Go through the records below line by line, counting those that contain the word "BLOB"; answer with the count only.

>>>>

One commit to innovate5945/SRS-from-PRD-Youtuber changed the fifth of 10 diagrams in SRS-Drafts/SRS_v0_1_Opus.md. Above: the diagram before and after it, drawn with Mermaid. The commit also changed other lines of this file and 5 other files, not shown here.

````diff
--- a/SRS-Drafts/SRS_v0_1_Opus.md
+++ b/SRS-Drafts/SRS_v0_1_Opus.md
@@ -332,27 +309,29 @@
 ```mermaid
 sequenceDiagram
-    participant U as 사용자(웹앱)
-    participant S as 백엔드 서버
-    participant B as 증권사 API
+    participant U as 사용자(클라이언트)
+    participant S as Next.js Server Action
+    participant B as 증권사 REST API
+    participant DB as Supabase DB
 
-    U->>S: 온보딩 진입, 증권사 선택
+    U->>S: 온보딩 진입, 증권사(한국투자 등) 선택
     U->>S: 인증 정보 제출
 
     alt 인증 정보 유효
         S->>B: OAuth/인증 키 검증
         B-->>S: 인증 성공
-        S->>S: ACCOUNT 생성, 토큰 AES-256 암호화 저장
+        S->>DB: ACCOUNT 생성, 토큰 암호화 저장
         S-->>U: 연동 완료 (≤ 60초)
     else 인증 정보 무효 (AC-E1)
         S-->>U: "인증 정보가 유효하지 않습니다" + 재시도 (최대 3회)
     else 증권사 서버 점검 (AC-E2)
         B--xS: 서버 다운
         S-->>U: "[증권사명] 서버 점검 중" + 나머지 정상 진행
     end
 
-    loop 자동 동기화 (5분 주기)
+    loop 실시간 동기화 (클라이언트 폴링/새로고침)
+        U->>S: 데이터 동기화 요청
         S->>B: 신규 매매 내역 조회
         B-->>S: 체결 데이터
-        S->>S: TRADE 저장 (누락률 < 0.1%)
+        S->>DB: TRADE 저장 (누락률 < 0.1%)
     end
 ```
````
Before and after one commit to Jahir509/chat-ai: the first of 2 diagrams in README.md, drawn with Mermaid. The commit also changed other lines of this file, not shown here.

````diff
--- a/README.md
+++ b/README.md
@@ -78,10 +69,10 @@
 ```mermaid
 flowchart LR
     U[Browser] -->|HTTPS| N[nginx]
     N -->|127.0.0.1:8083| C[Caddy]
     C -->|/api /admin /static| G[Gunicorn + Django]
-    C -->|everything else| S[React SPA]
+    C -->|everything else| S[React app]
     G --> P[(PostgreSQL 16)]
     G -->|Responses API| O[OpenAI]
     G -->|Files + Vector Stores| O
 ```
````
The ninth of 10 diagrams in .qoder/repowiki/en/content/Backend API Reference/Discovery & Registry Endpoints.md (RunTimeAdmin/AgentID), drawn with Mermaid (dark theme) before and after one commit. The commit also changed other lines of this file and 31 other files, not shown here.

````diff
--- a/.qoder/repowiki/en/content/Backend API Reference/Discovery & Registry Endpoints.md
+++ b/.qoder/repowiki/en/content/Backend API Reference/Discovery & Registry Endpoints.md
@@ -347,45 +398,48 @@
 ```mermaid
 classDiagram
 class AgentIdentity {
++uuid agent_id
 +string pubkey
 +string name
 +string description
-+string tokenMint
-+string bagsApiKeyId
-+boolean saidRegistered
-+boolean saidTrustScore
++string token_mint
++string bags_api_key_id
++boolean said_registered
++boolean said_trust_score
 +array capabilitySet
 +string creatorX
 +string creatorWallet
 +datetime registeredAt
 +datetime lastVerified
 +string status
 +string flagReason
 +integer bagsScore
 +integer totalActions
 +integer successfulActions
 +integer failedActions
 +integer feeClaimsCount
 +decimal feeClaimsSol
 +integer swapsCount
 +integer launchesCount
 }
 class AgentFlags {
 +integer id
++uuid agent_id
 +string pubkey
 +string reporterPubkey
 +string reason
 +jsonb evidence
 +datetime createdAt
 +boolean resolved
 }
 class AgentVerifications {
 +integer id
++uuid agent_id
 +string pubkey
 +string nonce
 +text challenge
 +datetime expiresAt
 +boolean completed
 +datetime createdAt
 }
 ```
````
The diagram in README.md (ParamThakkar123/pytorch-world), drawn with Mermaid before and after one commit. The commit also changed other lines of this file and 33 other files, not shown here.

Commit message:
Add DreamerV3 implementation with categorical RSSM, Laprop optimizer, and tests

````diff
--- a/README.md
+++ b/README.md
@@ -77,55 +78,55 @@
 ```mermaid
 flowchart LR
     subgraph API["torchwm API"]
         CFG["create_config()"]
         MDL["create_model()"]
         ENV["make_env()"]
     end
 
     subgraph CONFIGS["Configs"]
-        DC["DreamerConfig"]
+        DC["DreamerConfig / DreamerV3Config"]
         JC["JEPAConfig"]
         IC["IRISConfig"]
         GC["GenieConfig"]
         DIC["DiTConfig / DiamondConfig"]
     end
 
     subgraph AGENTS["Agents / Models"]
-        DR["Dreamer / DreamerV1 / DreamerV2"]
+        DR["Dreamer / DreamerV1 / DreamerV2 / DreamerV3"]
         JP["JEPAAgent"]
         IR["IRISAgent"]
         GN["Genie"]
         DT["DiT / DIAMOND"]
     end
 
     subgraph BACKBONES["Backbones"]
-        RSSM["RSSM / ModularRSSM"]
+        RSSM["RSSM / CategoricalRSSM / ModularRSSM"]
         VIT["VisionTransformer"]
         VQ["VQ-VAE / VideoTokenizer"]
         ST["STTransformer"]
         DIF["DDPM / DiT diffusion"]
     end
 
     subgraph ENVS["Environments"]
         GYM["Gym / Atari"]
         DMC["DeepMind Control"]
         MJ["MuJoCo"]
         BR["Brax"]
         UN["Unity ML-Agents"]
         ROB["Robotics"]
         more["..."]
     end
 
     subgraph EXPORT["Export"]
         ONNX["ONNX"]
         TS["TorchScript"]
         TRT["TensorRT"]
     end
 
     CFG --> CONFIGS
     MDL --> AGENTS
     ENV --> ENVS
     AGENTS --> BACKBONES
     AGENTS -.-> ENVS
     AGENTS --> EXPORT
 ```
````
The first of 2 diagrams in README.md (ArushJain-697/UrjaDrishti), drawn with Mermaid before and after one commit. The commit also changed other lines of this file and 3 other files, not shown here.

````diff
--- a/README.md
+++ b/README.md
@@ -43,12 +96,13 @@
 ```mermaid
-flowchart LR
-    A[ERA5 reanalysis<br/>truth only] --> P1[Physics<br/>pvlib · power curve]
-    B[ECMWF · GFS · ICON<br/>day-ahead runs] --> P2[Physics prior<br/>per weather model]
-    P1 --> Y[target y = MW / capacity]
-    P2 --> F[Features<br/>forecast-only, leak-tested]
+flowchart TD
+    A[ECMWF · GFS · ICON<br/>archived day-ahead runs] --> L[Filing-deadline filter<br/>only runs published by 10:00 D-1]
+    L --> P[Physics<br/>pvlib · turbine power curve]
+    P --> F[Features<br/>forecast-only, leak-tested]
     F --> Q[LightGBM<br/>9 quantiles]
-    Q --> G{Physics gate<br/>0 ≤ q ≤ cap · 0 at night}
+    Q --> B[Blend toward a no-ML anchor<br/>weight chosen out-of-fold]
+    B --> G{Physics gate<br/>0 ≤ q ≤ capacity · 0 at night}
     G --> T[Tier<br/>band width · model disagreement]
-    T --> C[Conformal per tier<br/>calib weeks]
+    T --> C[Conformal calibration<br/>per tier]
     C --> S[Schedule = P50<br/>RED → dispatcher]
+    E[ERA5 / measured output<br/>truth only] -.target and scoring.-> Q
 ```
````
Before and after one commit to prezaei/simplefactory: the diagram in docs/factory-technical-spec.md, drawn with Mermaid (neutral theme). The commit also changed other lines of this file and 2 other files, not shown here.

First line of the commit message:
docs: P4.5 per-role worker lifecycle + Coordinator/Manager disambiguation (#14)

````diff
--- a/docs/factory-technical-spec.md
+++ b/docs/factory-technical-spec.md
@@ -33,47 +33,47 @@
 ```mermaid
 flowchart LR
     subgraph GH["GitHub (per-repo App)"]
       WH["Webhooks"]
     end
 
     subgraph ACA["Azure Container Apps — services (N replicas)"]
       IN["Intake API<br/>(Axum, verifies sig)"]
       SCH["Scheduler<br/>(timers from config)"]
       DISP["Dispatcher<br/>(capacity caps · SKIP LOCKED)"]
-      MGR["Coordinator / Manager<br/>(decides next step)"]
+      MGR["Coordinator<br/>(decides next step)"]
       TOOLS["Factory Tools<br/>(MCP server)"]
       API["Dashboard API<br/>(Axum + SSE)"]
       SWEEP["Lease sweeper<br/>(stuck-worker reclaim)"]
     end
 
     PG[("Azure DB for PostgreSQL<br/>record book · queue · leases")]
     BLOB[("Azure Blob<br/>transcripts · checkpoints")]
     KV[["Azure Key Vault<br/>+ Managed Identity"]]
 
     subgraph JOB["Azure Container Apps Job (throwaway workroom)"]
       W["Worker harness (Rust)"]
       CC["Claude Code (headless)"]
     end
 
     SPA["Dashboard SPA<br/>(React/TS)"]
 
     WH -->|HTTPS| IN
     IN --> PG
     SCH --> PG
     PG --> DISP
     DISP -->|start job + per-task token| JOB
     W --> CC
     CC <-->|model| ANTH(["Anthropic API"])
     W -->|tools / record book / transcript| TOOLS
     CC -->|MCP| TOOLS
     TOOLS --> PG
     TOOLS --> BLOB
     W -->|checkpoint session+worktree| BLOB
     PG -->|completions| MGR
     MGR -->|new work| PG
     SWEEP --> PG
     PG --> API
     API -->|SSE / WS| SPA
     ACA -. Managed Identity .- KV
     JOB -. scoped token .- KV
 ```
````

<<<<

— Response —
3